November 8, 2008

Jonathan Lethem On Masterpieces

Before Jonathan Lethem could call 2666, Roberto Bolano's novel, recently translated into English, a masterpiece, he referenced a Philip K. Dick story titled "The Preserving Machine," so we knew he wasn't taking the term lightly:

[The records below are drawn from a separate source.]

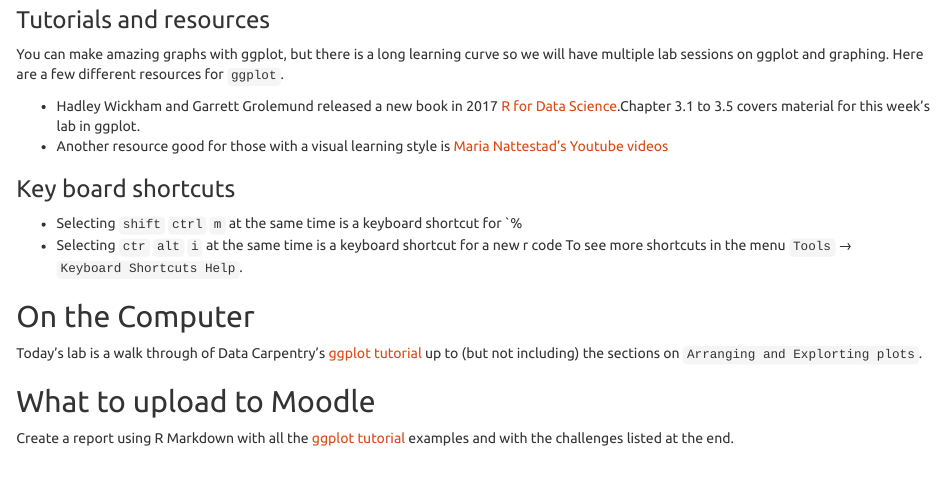
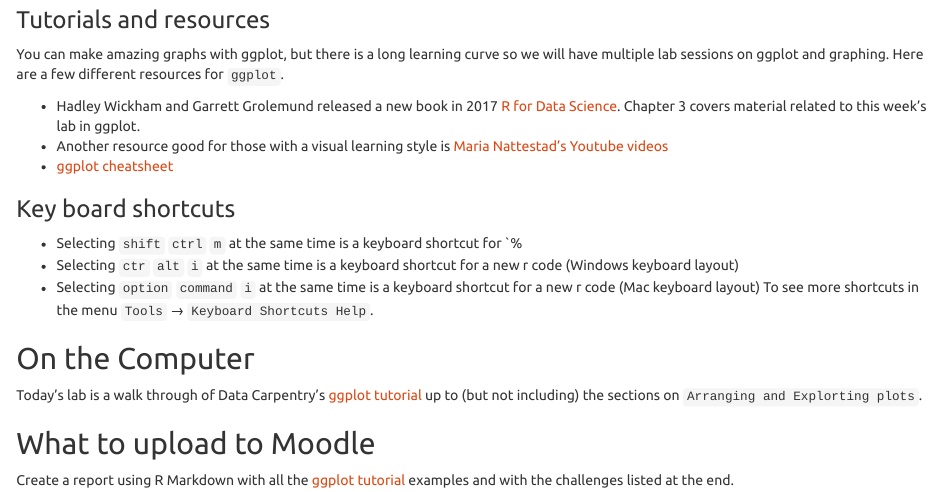
Before and after one commit to jeffreyblanchard/HumGen2021R, an R Markdown document (HumGen_Lab3_datavis.Rmd): the page in a window 1100 px wide, from 1090 px down. The pictures show the output file HumGen_Lab3_datavis.html that the author committed with the source, opened offline.

Commit message:
update lab3

```diff
--- a/HumGen_Lab3_datavis.Rmd
+++ b/HumGen_Lab3_datavis.Rmd
@@ -42,13 +42,15 @@
 
 You can make amazing graphs with ggplot, but there is a long learning curve so we will have multiple lab sessions on ggplot and graphing. Here are a few different resources for `ggplot`.
 
-* Hadley Wickham and Garrett Grolemund released a new book in 2017 [R for Data Science](http://r4ds.had.co.nz/).Chapter 3.1 to 3.5 covers material for this week's lab in ggplot.
+* Hadley Wickham and Garrett Grolemund released a new book in 2017 [R for Data Science](http://r4ds.had.co.nz/).  Chapter 3 covers material related to this week's lab in ggplot.
 * Another resource good for those with a visual learning style is [Maria Nattestad's Youtube videos](https://www.youtube.com/channel/UC2bWYX9h1KlaGWfTDuhASWg)
+* [ggplot cheatsheet](https://github.com/rstudio/cheatsheets/blob/master/data-visualization-2.1.pdf)
 
 ### Key board shortcuts
 
 * Selecting `shift` `ctrl` `m` at the same time is a keyboard shortcut for `%
-* Selecting `ctr` `alt` `i` at the same time is a keyboard shortcut for a new r code
+* Selecting `ctr` `alt` `i` at the same time is a keyboard shortcut for a new r code (Windows keyboard layout)
+* Selecting `option` `command` `i` at the same time is a keyboard shortcut for a new r code (Mac keyboard layout)
 To see more shortcuts in the menu `Tools` → `Keyboard Shortcuts Help`.
 
 ## On the Computer
```
Also changed, not shown: HumGen_Lab3_datavis.html.
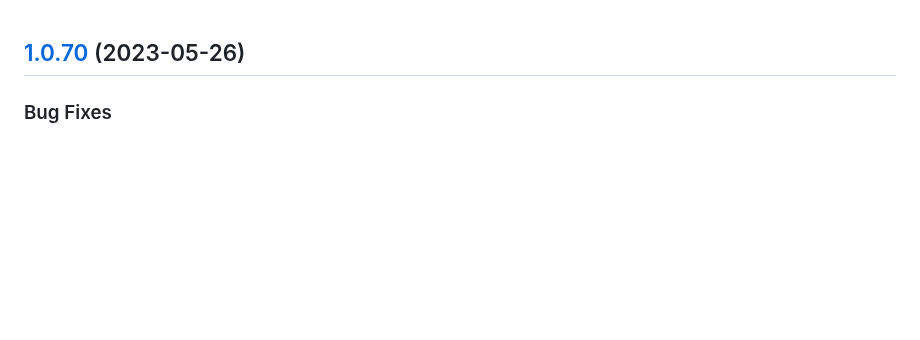
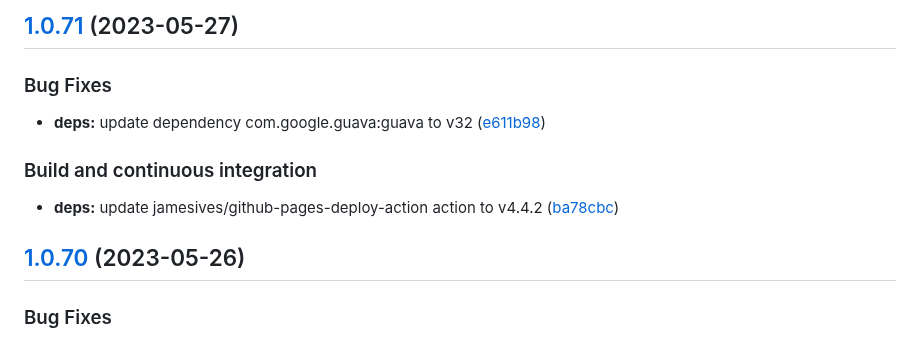
Before and after one commit to w4bo/iam-demo, a Markdown page: CHANGELOG.md, the part around the change. GitHub-like rendering; blank space fills up the shorter version.

Commit message:
chore(release): 1.0.71 [skip ci]
## [1.0.71](https://github.com/w4bo/iam-demo/compare/1.0.70...1.0.71) (2023-05-27)

### Bug Fixes

* **deps:** update dependency com.google.guava:guava to v32 ([e611b98](https://github.com/w4bo/iam-demo/commit/e611b98b9d701d10b442953e97e2b6678f0c9473))

### Build and continuous integration

* **deps:** update jamesives/github-pages-deploy-action action to v4.4.2 ([ba78cbc](https://github.com/w4bo/iam-demo/commit/ba78cbc00ae315c957f145c4227ebfc840105282))

```diff
--- a/CHANGELOG.md
+++ b/CHANGELOG.md
@@ -1,3 +1,15 @@
+## [1.0.71](https://github.com/w4bo/iam-demo/compare/1.0.70...1.0.71) (2023-05-27)
+
+
+### Bug Fixes
+
+* **deps:** update dependency com.google.guava:guava to v32 ([e611b98](https://github.com/w4bo/iam-demo/commit/e611b98b9d701d10b442953e97e2b6678f0c9473))
+
+
+### Build and continuous integration
+
+* **deps:** update jamesives/github-pages-deploy-action action to v4.4.2 ([ba78cbc](https://github.com/w4bo/iam-demo/commit/ba78cbc00ae315c957f145c4227ebfc840105282))
+
 ## [1.0.70](https://github.com/w4bo/iam-demo/compare/1.0.69...1.0.70) (2023-05-26)
 
 
```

Dick's parable evokes the absurd yearning embedded in our reverence toward art, and the tragicomic paradoxes "masterpieces" embody in the human realm that brings them forth and gives them their only value. If we fear ourselves unworthy of the sublimities glimpsed at the summit of art, what relevance does such exalted stuff have to our grubby lives? Con­versely, if on investigation such works, and their makers, are revealed as ordinary, subject to the same provisions and defects as the rest of what we've plopped onto the planet -- all these cities, nations, languages, histories -- then why get worked up in the first place? Perfect or, more likely, imperfect, we may suspect art of being useless in either case.
Both Lethem's problematic outcomes presuppose a reflectiveness that may not be as widespread as he'd like. Masterpieces are a self-fulfilling prophecy of sorts, and most reader/viewer/listeners dutifully feel the ecstasy they've been pre-programmed to expect by the canonizing culture at large. When I see mobs standing in awe in front of the Mona Lisa or dutifully thronging the Sistine Chapel, the work itself is almost just a catalyst for the experience of consuming Important Culture. I mean, if people were really paying attention, they'd notice what an unpleasant experience it usually is.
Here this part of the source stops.